**Exercise requirements:**
Take the entries below and retype them word for word, excluding the images.

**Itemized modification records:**
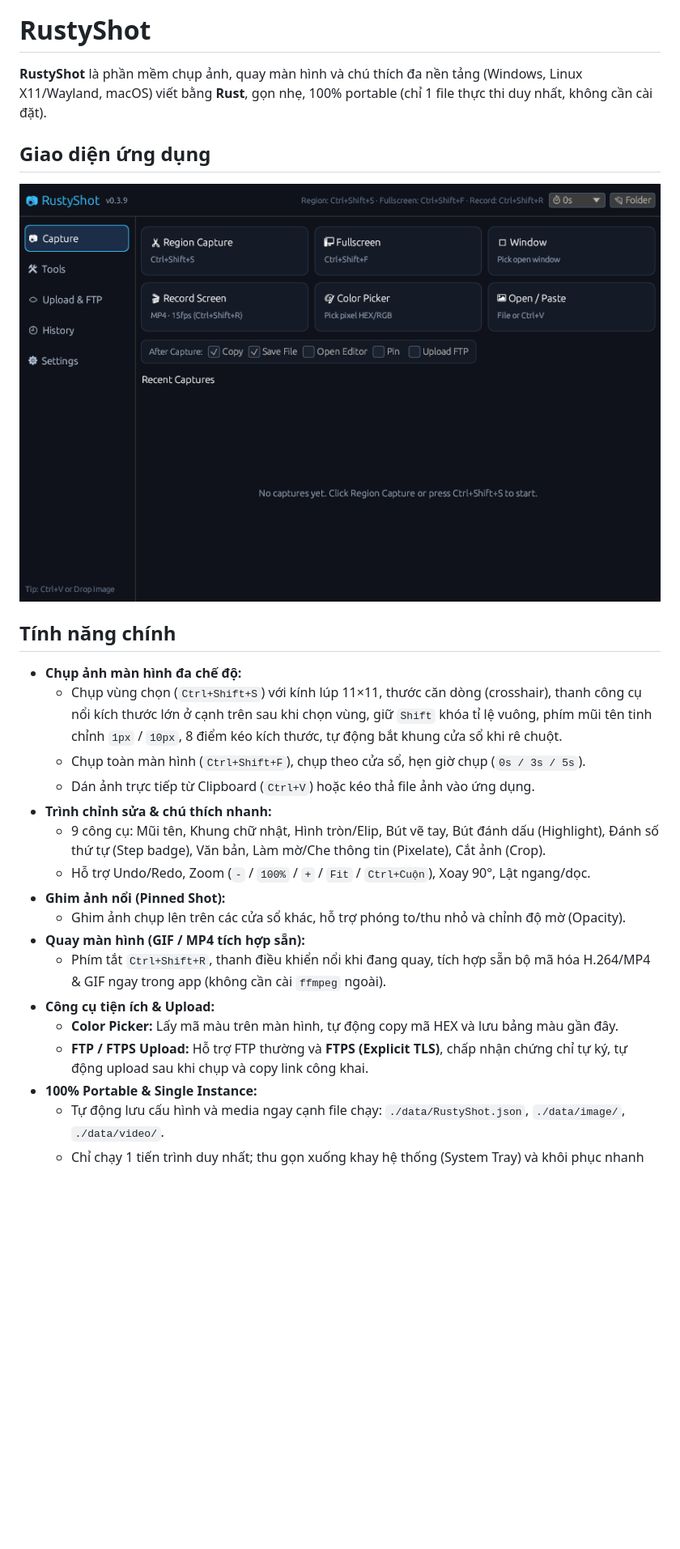
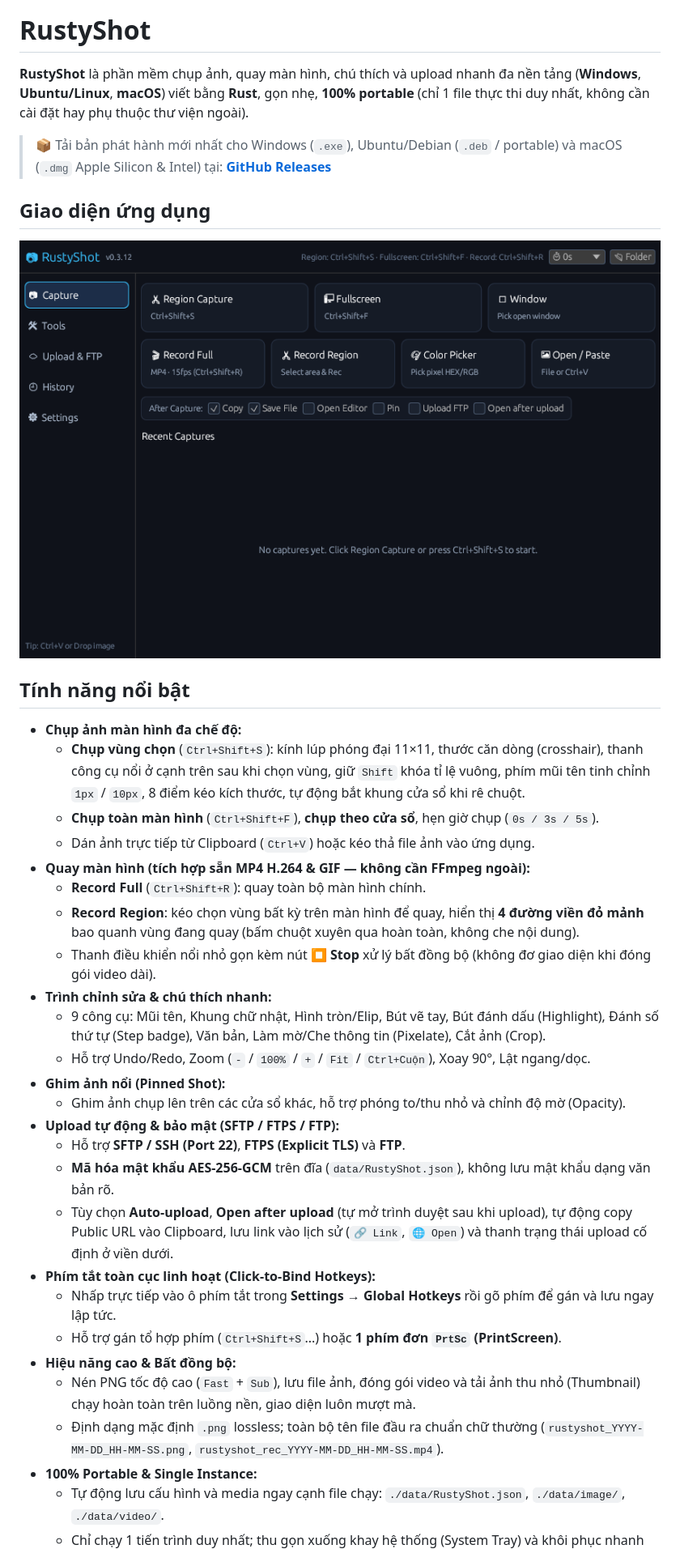
Before and after one commit to longanhvn/rustyshot, a Markdown page: README.md, the part around one of its changes. Shown at 81% size. Rendered like a GitHub page; pictures changed too: docs/screenshots/rustyshot-dashboard.png; blank space fills up the shorter version.

Commit message:
Release v0.3.12: async pipeline, region record border, click-to-bind hotkeys, AES-GCM password & static Windows build

```diff
--- a/README.md
+++ b/README.md
@@ -4,28 +4,39 @@
 
 # RustyShot
 
-**RustyShot** là phần mềm chụp ảnh, quay màn hình và chú thích đa nền tảng (Windows, Linux X11/Wayland, macOS) viết bằng **Rust**, gọn nhẹ, 100% portable (chỉ 1 file thực thi duy nhất, không cần cài đặt).
+**RustyShot** là phần mềm chụp ảnh, quay màn hình, chú thích và upload nhanh đa nền tảng (**Windows**, **Ubuntu/Linux**, **macOS**) viết bằng **Rust**, gọn nhẹ, **100% portable** (chỉ 1 file thực thi duy nhất, không cần cài đặt hay phụ thuộc thư viện ngoài).
+
+> 📦 Tải bản phát hành mới nhất cho Windows (`.exe`), Ubuntu/Debian (`.deb` / portable) và macOS (`.dmg` Apple Silicon & Intel) tại: **[GitHub Releases](https://github.com/longanhvn/rustyshot/releases)**
 
 ## Giao diện ứng dụng
 
 ![RustyShot Dashboard](docs/screenshots/rustyshot-dashboard.png)
 
-## Tính năng chính
+## Tính năng nổi bật
 
 - **Chụp ảnh màn hình đa chế độ:**
-  - Chụp vùng chọn (`Ctrl+Shift+S`) với kính lúp 11×11, thước căn dòng (crosshair), thanh công cụ nổi kích thước lớn ở cạnh trên sau khi chọn vùng, giữ `Shift` khóa tỉ lệ vuông, phím mũi tên tinh chỉnh `1px` / `10px`, 8 điểm kéo kích thước, tự động bắt khung cửa sổ khi rê chuột.
-  - Chụp toàn màn hình (`Ctrl+Shift+F`), chụp theo cửa sổ, hẹn giờ chụp (`0s / 3s / 5s`).
+  - **Chụp vùng chọn** (`Ctrl+Shift+S`): kính lúp phóng đại 11×11, thước căn dòng (crosshair), thanh công cụ nổi ở cạnh trên sau khi chọn vùng, giữ `Shift` khóa tỉ lệ vuông, phím mũi tên tinh chỉnh `1px` / `10px`, 8 điểm kéo kích thước, tự động bắt khung cửa sổ khi rê chuột.
+  - **Chụp toàn màn hình** (`Ctrl+Shift+F`), **chụp theo cửa sổ**, hẹn giờ chụp (`0s / 3s / 5s`).
   - Dán ảnh trực tiếp từ Clipboard (`Ctrl+V`) hoặc kéo thả file ảnh vào ứng dụng.
+- **Quay màn hình (tích hợp sẵn MP4 H.264 & GIF — không cần FFmpeg ngoài):**
+  - **Record Full** (`Ctrl+Shift+R`): quay toàn bộ màn hình chính.
+  - **Record Region**: kéo chọn vùng bất kỳ trên màn hình để quay, hiển thị **4 đường viền đỏ mảnh** bao quanh vùng đang quay (bấm chuột xuyên qua hoàn toàn, không che nội dung).
+  - Thanh điều khiển nổi nhỏ gọn kèm nút **⏹ Stop** xử lý bất đồng bộ (không đơ giao diện khi đóng gói video dài).
 - **Trình chỉnh sửa & chú thích nhanh:**
   - 9 công cụ: Mũi tên, Khung chữ nhật, Hình tròn/Elip, Bút vẽ tay, Bút đánh dấu (Highlight), Đánh số thứ tự (Step badge), Văn bản, Làm mờ/Che thông tin (Pixelate), Cắt ảnh (Crop).
   - Hỗ trợ Undo/Redo, Zoom (`-` / `100%` / `+` / `Fit` / `Ctrl+Cuộn`), Xoay 90°, Lật ngang/dọc.
 - **Ghim ảnh nổi (Pinned Shot):**
   - Ghim ảnh chụp lên trên các cửa sổ khác, hỗ trợ phóng to/thu nhỏ và chỉnh độ mờ (Opacity).
-- **Quay màn hình (GIF / MP4 tích hợp sẵn):**
-  - Phím tắt `Ctrl+Shift+R`, thanh điều khiển nổi khi đang quay, tích hợp sẵn bộ mã hóa H.264/MP4 & GIF ngay trong app (không cần cài `ffmpeg` ngoài).
-- **Công cụ tiện ích & Upload:**
-  - **Color Picker:** Lấy mã màu trên màn hình, tự động copy mã HEX và lưu bảng màu gần đây.
-  - **FTP / FTPS Upload:** Hỗ trợ FTP thường và **FTPS (Explicit TLS)**, chấp nhận chứng chỉ tự ký, tự động upload sau khi chụp và copy link công khai.
+- **Upload tự động & bảo mật (SFTP / FTPS / FTP):**
+  - Hỗ trợ **SFTP / SSH (Port 22)**, **FTPS (Explicit TLS)** và **FTP**.
+  - **Mã hóa mật khẩu AES-256-GCM** trên đĩa (`data/RustyShot.json`), không lưu mật khẩu dạng văn bản rõ.
+  - Tùy chọn **Auto-upload**, **Open after upload** (tự mở trình duyệt sau khi upload), tự động copy Public URL vào Clipboard, lưu link vào lịch sử (`🔗 Link`, `🌐 Open`) và thanh trạng thái upload cố định ở viền dưới.
+- **Phím tắt toàn cục linh hoạt (Click-to-Bind Hotkeys):**
+  - Nhấp trực tiếp vào ô phím tắt trong **Settings → Global Hotkeys** rồi gõ phím để gán và lưu ngay lập tức.
+  - Hỗ trợ gán tổ hợp phím (`Ctrl+Shift+S`...) hoặc **1 phím đơn `PrtSc` (PrintScreen)**.
+- **Hiệu năng cao & Bất đồng bộ:**
+  - Nén PNG tốc độ cao (`Fast` + `Sub`), lưu file ảnh, đóng gói video và tải ảnh thu nhỏ (Thumbnail) chạy hoàn toàn trên luồng nền, giao diện luôn mượt mà.
+  - Định dạng mặc định `.png` lossless; toàn bộ tên file đầu ra chuẩn chữ thường (`rustyshot_YYYY-MM-DD_HH-MM-SS.png`, `rustyshot_rec_YYYY-MM-DD_HH-MM-SS.mp4`).
 - **100% Portable & Single Instance:**
   - Tự động lưu cấu hình và media ngay cạnh file chạy: `./data/RustyShot.json`, `./data/image/`, `./data/video/`.
   - Chỉ chạy 1 tiến trình duy nhất; thu gọn xuống khay hệ thống (System Tray) và khôi phục nhanh khi click icon Tray hoặc mở lại ứng dụng.
```
Also changed, not shown: other parts of README.md (+3 -2 lines), CHANGELOG.md (+20 -0 lines), 9 other files.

**Answer for this exercise:**
Before and after one commit to longanhvn/rustyshot, a Markdown page: README.md, the part around one of its changes. Shown at 81% size. Rendered like a GitHub page; pictures changed too: docs/screenshots/rustyshot-dashboard.png; blank space fills up the shorter version.

Commit message:
Release v0.3.12: async pipeline, region record border, click-to-bind hotkeys, AES-GCM password & static Windows build

```diff
--- a/README.md
+++ b/README.md
@@ -4,28 +4,39 @@
 
 # RustyShot
 
-**RustyShot** là phần mềm chụp ảnh, quay màn hình và chú thích đa nền tảng (Windows, Linux X11/Wayland, macOS) viết bằng **Rust**, gọn nhẹ, 100% portable (chỉ 1 file thực thi duy nhất, không cần cài đặt).
+**RustyShot** là phần mềm chụp ảnh, quay màn hình, chú thích và upload nhanh đa nền tảng (**Windows**, **Ubuntu/Linux**, **macOS**) viết bằng **Rust**, gọn nhẹ, **100% portable** (chỉ 1 file thực thi duy nhất, không cần cài đặt hay phụ thuộc thư viện ngoài).
+
+> 📦 Tải bản phát hành mới nhất cho Windows (`.exe`), Ubuntu/Debian (`.deb` / portable) và macOS (`.dmg` Apple Silicon & Intel) tại: **[GitHub Releases](https://github.com/longanhvn/rustyshot/releases)**
 
 ## Giao diện ứng dụng
 
 ![RustyShot Dashboard](docs/screenshots/rustyshot-dashboard.png)
 
-## Tính năng chính
+## Tính năng nổi bật
 
 - **Chụp ảnh màn hình đa chế độ:**
-  - Chụp vùng chọn (`Ctrl+Shift+S`) với kính lúp 11×11, thước căn dòng (crosshair), thanh công cụ nổi kích thước lớn ở cạnh trên sau khi chọn vùng, giữ `Shift` khóa tỉ lệ vuông, phím mũi tên tinh chỉnh `1px` / `10px`, 8 điểm kéo kích thước, tự động bắt khung cửa sổ khi rê chuột.
-  - Chụp toàn màn hình (`Ctrl+Shift+F`), chụp theo cửa sổ, hẹn giờ chụp (`0s / 3s / 5s`).
+  - **Chụp vùng chọn** (`Ctrl+Shift+S`): kính lúp phóng đại 11×11, thước căn dòng (crosshair), thanh công cụ nổi ở cạnh trên sau khi chọn vùng, giữ `Shift` khóa tỉ lệ vuông, phím mũi tên tinh chỉnh `1px` / `10px`, 8 điểm kéo kích thước, tự động bắt khung cửa sổ khi rê chuột.
+  - **Chụp toàn màn hình** (`Ctrl+Shift+F`), **chụp theo cửa sổ**, hẹn giờ chụp (`0s / 3s / 5s`).
   - Dán ảnh trực tiếp từ Clipboard (`Ctrl+V`) hoặc kéo thả file ảnh vào ứng dụng.
+- **Quay màn hình (tích hợp sẵn MP4 H.264 & GIF — không cần FFmpeg ngoài):**
+  - **Record Full** (`Ctrl+Shift+R`): quay toàn bộ màn hình chính.
+  - **Record Region**: kéo chọn vùng bất kỳ trên màn hình để quay, hiển thị **4 đường viền đỏ mảnh** bao quanh vùng đang quay (bấm chuột xuyên qua hoàn toàn, không che nội dung).
+  - Thanh điều khiển nổi nhỏ gọn kèm nút **⏹ Stop** xử lý bất đồng bộ (không đơ giao diện khi đóng gói video dài).
 - **Trình chỉnh sửa & chú thích nhanh:**
   - 9 công cụ: Mũi tên, Khung chữ nhật, Hình tròn/Elip, Bút vẽ tay, Bút đánh dấu (Highlight), Đánh số thứ tự (Step badge), Văn bản, Làm mờ/Che thông tin (Pixelate), Cắt ảnh (Crop).
   - Hỗ trợ Undo/Redo, Zoom (`-` / `100%` / `+` / `Fit` / `Ctrl+Cuộn`), Xoay 90°, Lật ngang/dọc.
 - **Ghim ảnh nổi (Pinned Shot):**
   - Ghim ảnh chụp lên trên các cửa sổ khác, hỗ trợ phóng to/thu nhỏ và chỉnh độ mờ (Opacity).
-- **Quay màn hình (GIF / MP4 tích hợp sẵn):**
-  - Phím tắt `Ctrl+Shift+R`, thanh điều khiển nổi khi đang quay, tích hợp sẵn bộ mã hóa H.264/MP4 & GIF ngay trong app (không cần cài `ffmpeg` ngoài).
-- **Công cụ tiện ích & Upload:**
-  - **Color Picker:** Lấy mã màu trên màn hình, tự động copy mã HEX và lưu bảng màu gần đây.
-  - **FTP / FTPS Upload:** Hỗ trợ FTP thường và **FTPS (Explicit TLS)**, chấp nhận chứng chỉ tự ký, tự động upload sau khi chụp và copy link công khai.
+- **Upload tự động & bảo mật (SFTP / FTPS / FTP):**
+  - Hỗ trợ **SFTP / SSH (Port 22)**, **FTPS (Explicit TLS)** và **FTP**.
+  - **Mã hóa mật khẩu AES-256-GCM** trên đĩa (`data/RustyShot.json`), không lưu mật khẩu dạng văn bản rõ.
+  - Tùy chọn **Auto-upload**, **Open after upload** (tự mở trình duyệt sau khi upload), tự động copy Public URL vào Clipboard, lưu link vào lịch sử (`🔗 Link`, `🌐 Open`) và thanh trạng thái upload cố định ở viền dưới.
+- **Phím tắt toàn cục linh hoạt (Click-to-Bind Hotkeys):**
+  - Nhấp trực tiếp vào ô phím tắt trong **Settings → Global Hotkeys** rồi gõ phím để gán và lưu ngay lập tức.
+  - Hỗ trợ gán tổ hợp phím (`Ctrl+Shift+S`...) hoặc **1 phím đơn `PrtSc` (PrintScreen)**.
+- **Hiệu năng cao & Bất đồng bộ:**
+  - Nén PNG tốc độ cao (`Fast` + `Sub`), lưu file ảnh, đóng gói video và tải ảnh thu nhỏ (Thumbnail) chạy hoàn toàn trên luồng nền, giao diện luôn mượt mà.
+  - Định dạng mặc định `.png` lossless; toàn bộ tên file đầu ra chuẩn chữ thường (`rustyshot_YYYY-MM-DD_HH-MM-SS.png`, `rustyshot_rec_YYYY-MM-DD_HH-MM-SS.mp4`).
 - **100% Portable & Single Instance:**
   - Tự động lưu cấu hình và media ngay cạnh file chạy: `./data/RustyShot.json`, `./data/image/`, `./data/video/`.
   - Chỉ chạy 1 tiến trình duy nhất; thu gọn xuống khay hệ thống (System Tray) và khôi phục nhanh khi click icon Tray hoặc mở lại ứng dụng.
```
Also changed, not shown: other parts of README.md (+3 -2 lines), CHANGELOG.md (+20 -0 lines), 9 other files.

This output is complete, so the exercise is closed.